▶ _Try it_
How many lines below hold "radius"? Answer with only the number.

[User interface change data]
☆ ☆ ☆ ☆ ☆ ☆ ☆

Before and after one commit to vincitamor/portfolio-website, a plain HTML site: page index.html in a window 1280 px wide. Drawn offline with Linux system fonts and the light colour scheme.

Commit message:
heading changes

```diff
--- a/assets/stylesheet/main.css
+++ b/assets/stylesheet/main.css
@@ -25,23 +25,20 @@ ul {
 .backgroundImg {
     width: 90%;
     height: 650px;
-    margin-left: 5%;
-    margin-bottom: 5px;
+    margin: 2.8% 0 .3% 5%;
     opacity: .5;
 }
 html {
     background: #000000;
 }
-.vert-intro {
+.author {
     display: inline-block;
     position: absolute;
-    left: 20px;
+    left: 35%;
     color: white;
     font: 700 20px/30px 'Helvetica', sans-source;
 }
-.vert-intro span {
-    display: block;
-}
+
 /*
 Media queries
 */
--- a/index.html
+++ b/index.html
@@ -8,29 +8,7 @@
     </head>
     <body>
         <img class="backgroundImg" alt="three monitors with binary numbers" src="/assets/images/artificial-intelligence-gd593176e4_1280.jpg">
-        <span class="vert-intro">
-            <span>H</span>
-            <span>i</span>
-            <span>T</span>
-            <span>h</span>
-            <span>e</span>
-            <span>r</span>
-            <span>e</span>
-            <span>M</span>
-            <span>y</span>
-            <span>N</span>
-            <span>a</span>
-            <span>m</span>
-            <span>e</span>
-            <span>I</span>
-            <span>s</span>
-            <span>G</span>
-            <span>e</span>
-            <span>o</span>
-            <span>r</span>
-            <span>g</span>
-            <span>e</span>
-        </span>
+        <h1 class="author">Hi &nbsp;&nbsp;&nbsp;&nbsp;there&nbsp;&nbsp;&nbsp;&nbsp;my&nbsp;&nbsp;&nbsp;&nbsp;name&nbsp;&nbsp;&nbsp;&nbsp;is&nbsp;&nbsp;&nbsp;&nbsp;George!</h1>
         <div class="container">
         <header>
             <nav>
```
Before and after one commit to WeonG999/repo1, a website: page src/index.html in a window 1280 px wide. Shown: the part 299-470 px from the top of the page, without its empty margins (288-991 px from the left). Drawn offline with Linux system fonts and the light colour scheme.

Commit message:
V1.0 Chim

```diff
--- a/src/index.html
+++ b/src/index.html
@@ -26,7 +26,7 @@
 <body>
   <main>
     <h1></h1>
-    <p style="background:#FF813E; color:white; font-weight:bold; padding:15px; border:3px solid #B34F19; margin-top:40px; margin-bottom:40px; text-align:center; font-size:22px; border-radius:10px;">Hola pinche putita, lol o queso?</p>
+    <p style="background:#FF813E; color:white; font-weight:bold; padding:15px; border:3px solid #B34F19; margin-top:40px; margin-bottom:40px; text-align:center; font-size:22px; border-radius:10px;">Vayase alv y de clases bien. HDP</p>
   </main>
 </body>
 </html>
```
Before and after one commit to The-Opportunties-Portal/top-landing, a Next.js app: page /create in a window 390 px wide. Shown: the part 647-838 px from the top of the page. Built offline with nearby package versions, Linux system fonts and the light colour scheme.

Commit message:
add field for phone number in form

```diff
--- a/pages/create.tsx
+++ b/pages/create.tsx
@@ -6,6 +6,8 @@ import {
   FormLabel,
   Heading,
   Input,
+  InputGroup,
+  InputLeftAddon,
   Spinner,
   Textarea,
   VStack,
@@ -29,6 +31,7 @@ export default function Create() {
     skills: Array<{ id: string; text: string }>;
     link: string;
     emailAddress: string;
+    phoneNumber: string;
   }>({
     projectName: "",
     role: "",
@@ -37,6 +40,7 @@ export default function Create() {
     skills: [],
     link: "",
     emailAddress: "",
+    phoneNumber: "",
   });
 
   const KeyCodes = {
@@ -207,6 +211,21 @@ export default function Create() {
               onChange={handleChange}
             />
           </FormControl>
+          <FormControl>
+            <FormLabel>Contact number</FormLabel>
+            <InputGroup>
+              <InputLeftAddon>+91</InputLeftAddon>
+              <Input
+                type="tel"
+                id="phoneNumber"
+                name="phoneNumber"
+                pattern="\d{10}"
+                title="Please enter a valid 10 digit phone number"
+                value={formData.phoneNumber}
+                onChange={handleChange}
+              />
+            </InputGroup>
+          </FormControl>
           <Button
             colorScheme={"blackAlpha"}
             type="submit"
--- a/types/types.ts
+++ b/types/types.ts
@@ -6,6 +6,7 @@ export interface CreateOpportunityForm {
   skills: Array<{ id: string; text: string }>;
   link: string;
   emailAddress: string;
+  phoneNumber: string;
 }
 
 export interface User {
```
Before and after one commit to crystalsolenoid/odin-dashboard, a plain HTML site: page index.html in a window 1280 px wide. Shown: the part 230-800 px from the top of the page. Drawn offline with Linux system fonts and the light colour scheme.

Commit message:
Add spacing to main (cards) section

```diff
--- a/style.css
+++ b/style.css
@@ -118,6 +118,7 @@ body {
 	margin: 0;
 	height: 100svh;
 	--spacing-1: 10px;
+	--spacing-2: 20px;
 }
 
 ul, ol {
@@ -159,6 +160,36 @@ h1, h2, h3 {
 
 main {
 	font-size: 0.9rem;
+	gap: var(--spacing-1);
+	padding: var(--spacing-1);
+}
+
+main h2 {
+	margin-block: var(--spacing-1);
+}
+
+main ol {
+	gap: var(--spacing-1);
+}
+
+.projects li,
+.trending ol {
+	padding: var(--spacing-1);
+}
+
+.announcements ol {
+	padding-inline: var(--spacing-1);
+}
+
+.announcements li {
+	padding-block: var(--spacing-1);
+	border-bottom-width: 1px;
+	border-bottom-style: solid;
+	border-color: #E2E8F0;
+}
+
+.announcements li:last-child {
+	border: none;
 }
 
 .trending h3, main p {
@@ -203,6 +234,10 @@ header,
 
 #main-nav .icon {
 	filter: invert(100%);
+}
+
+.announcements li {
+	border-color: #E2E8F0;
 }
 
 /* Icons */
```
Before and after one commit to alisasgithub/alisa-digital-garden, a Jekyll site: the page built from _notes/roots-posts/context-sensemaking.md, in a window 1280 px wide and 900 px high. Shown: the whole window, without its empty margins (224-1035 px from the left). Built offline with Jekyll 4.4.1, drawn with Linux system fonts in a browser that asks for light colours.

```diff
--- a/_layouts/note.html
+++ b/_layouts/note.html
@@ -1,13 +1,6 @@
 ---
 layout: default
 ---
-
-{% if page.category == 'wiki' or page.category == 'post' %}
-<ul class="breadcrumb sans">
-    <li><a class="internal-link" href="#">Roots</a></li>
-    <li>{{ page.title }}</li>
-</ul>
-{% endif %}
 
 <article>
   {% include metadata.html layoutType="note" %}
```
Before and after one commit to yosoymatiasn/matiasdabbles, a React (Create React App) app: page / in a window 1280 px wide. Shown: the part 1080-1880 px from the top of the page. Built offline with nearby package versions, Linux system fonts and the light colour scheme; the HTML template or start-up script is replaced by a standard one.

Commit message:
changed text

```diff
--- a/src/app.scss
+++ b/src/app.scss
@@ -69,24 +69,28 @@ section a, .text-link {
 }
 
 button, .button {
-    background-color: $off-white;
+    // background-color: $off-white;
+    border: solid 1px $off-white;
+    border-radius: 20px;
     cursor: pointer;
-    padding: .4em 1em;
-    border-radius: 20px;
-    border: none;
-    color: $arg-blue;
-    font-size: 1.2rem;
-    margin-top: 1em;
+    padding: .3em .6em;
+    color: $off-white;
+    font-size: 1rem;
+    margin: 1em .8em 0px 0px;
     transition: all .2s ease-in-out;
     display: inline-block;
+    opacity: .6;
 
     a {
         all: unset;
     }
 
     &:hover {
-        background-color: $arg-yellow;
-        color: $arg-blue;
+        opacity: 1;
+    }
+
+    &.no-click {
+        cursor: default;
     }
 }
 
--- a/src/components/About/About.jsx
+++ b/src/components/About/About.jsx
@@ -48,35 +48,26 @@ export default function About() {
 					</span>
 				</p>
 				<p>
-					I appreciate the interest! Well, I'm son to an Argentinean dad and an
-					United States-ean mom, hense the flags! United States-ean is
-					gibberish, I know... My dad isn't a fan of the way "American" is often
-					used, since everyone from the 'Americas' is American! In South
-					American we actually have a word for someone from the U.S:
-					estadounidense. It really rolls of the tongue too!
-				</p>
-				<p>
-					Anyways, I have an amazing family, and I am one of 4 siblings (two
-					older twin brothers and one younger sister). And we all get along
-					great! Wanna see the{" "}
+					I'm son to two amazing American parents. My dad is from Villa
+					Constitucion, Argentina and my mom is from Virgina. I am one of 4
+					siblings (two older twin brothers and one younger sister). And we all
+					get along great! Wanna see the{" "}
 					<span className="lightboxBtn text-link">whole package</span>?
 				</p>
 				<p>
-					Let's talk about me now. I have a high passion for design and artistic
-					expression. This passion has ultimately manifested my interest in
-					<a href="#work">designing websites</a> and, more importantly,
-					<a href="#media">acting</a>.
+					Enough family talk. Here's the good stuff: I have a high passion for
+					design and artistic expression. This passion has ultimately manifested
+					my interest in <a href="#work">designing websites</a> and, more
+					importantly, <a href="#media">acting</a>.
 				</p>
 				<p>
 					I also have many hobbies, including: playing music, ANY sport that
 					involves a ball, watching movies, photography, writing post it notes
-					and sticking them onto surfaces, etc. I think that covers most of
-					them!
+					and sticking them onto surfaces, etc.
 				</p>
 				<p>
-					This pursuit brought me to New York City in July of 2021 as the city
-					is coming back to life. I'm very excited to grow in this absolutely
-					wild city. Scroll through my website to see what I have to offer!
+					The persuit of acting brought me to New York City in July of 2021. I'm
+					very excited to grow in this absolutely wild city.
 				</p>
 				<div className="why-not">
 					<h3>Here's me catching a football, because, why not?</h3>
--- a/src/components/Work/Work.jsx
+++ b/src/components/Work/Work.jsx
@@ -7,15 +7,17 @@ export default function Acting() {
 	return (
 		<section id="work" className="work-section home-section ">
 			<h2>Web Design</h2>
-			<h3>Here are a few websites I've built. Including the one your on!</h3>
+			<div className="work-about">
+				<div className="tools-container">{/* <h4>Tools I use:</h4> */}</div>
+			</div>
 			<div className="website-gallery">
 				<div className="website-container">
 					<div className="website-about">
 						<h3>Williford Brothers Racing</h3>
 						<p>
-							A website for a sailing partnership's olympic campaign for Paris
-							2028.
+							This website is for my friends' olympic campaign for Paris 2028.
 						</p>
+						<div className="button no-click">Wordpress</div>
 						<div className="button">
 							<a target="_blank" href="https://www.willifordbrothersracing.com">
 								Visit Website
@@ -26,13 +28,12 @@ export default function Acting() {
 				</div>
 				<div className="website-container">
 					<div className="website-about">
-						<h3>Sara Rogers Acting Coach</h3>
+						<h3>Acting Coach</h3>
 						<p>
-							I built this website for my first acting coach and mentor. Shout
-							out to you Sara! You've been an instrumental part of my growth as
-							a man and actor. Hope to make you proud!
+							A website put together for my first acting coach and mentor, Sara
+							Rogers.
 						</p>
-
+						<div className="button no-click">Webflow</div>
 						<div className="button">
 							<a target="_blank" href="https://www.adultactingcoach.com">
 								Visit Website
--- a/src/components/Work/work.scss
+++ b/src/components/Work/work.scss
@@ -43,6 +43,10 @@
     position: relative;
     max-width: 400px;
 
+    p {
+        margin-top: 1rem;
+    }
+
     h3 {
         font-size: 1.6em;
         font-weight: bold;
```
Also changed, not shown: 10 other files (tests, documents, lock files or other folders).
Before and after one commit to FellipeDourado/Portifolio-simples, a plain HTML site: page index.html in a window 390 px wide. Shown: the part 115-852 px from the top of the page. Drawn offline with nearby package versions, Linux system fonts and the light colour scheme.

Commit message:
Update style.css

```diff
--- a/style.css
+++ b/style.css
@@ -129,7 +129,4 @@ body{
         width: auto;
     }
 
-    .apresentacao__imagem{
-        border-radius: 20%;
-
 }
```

☆ ☆ ☆ ☆ ☆ ☆ ☆

▶ _Response_
5